The GOP's fiscal renaissance notwithstanding, the majority party's representatives on the Appropriations Committee have little passion for spending freezes, which deprive them of the power they waited around the Senate all those years to obtain. The Democrats' 17-12 margin on the committee -- McCaskill is not a member -- makes it unlikely the Republicans will prevail there.
A floor fight is a different question. The McCaskill-Sessions amendment has gotten as many as 59 votes this year. The last time it came to the floor, McCaskill noted, Sen. Bob Casey (D-Pa.) voted for it for the first time. "We're two votes away," she said. "Jeff and I talk about it all the time. I think we're going to keep strategizing ways to get it to the floor."
Economists have been urging the Congress to expand funding for job creation and unemployment benefits, waring of a double-dip recession. McCaskill, however, said her measure would not set back the recovery. "I think it sends the right signals to the international markets. I think it sends the right signals to our market and I think it's the right thing to do in term of economics," she said.
Interest on U.S. debt is near historic lows, however, undermining the notion that the foreign investors are worried about the ability of the U.S. to pay its debts, HuffPost noted to McCaskill. "Well, I'm more worried about people in Missouri being nervous about the national debt than I am [worried about foreign investors]. But I think clearly what has gone on in the international market is people understand that debt is the enemy of economic growth," she said.
McCaskill's proposal would freeze spending at a one-percent growth rate over the next three years. Obama has proposed a similar freeze and his administration has been highlighting the deficit in the wake of the run on Greek debt -- a posture that has harmed efforts to get spending through Congress by creating a climate of fear around the debt.
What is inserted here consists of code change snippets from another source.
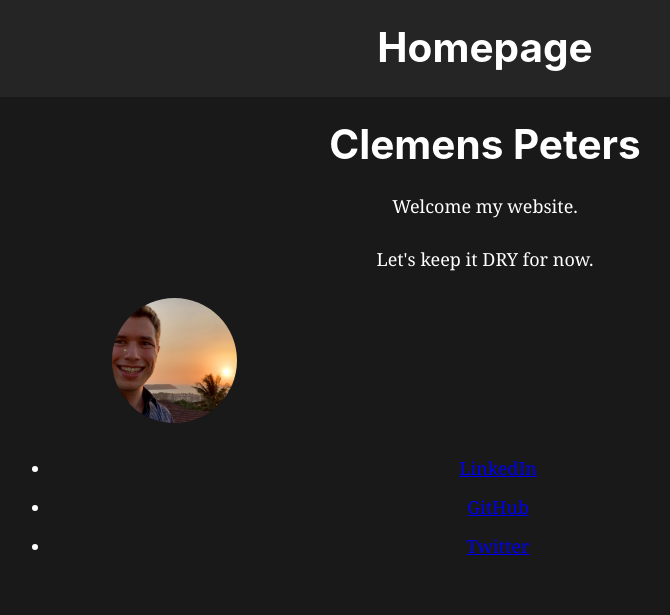
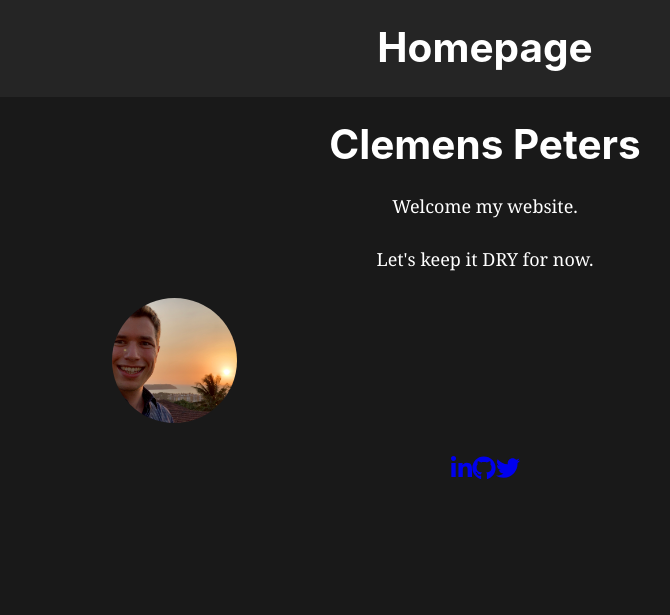
Before and after one commit to clemenspeters/gatsby-website, a Gatsby site: page / in a window 1280 px wide. Shown: the whole page, without its empty margins (155-825 px from the left). Built offline with nearby package versions, Linux system fonts and the light colour scheme; Gatsby itself is replaced by a stand-in of ours.

Commit message:
:sparkles: Add social links to footer.

```diff
--- a/src/components/layout.js
+++ b/src/components/layout.js
@@ -10,7 +10,14 @@ import PropTypes from "prop-types"
 import { useStaticQuery, graphql } from "gatsby"
 
 import Header from "./header"
+import SocialBio from "../components/social"
 import "./layout.css"
+
+const author = {
+  linkedin: "in/clemens-peters",
+  github: "clemenspeters",
+  twitter: "PetersClemens",
+}
 
 const Layout = ({ children }) => {
   const data = useStaticQuery(graphql`
@@ -35,17 +42,13 @@ const Layout = ({ children }) => {
       >
         <main>{children}</main>
         <footer>
-          <ul>
-            <li>
-              <a href="https://www.linkedin.com/in/clemens-peters/">LinkedIn</a>
-            </li>
-            <li>
-              <a href="https://github.com/clemenspeters/">GitHub</a>
-            </li>
-            <li>
-              <a href="https://twitter.com/PetersClemens">Twitter</a>
-            </li>
-          </ul>
+          <div class="footer-container">
+            <SocialBio
+              linkedin={author.linkedin}
+              github={author.github}
+              twitter={author.twitter}
+            />
+          </div>
         </footer>
       </div>
     </>
--- /dev/null
+++ b/src/components/social.js
@@ -0,0 +1,96 @@
+// eslint-disable-next-line no-unused-vars
+import React from "react"
+import PropTypes from "prop-types"
+/** @jsx jsx */
+import { jsx } from "theme-ui"
+import { library } from "@fortawesome/fontawesome-svg-core"
+import { fab } from "@fortawesome/free-brands-svg-icons"
+import { faCheckSquare, faCoffee } from "@fortawesome/free-solid-svg-icons"
+import { FontAwesomeIcon } from "@fortawesome/react-fontawesome"
+
+library.add(fab, faCheckSquare, faCoffee)
+
+SocialBio.propTypes = {
+  linkedin: PropTypes.string,
+  github: PropTypes.string,
+  twitter: PropTypes.string,
+}
+
+SocialBio.defaultProps = {
+  linkedin: "",
+  github: "",
+  twitter: "",
+}
+
+/**
+ * @return {JSX}
+ */
+function SocialBio({ linkedin, github, twitter }) {
+  {
+    /* Reference: https://stackoverflow.com/questions/51683761/how-to-fix-lighthouse-links-do-not-have-a-discernible-name */
+  }
+  return (
+    <p
+      sx={{
+        display: "flex",
+        flexDirection: "row",
+        justifyContent: "space-between",
+        fontSize: [0, 0, 2],
+      }}
+    >
+      {linkedin !== null && linkedin !== "" && (
+        <a
+          href={"https://www.linkedin.com/" + linkedin}
+          target="_blank"
+          rel="noopener noreferrer"
+          style={{ borderBottom: "none" }}
+          aria-label={"LinkedIn"}
+        >
+          <FontAwesomeIcon
+            icon={["fab", "linkedin-in"]}
+            size={"lg"}
+            sx={{
+              color: "#FFFFFF",
+            }}
+          />
+        </a>
+      )}
+      {github !== null && github !== "" && (
+        <a
+          href={"https://www.github.com/" + github}
+          target="_blank"
+          rel="noopener noreferrer"
+          style={{ borderBottom: "none" }}
+          aria-label={"Github"}
+        >
+          <FontAwesomeIcon
+            icon={["fab", "github"]}
+            size={"lg"}
+            sx={{
+              color: "#FFFFFF",
+            }}
+          />
+        </a>
+      )}
+      {twitter !== null && twitter !== "" && (
+        <a
+          href={"https://www.twitter.com/" + twitter}
+          target="_blank"
+          rel="noopener noreferrer"
+          style={{ borderBottom: "none" }}
+          aria-label={"Twitter"}
+        >
+          <FontAwesomeIcon
+            icon={["fab", "twitter"]}
+            size={"lg"}
+            sx={{
+              color: "#FFFFFF",
+            }}
+          />
+        </a>
+      )}
+    </p>
+  )
+}
+
+export default SocialBio
```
More than 40 days ago, Congress allowed extended unemployment benefits to lapse; more than two million people have been cut off.
McCaskill said she counts as many as 17 Democrats who are backing the Sessions-McCaskill freeze. "There is significant support for it in the Democratic caucus," she said.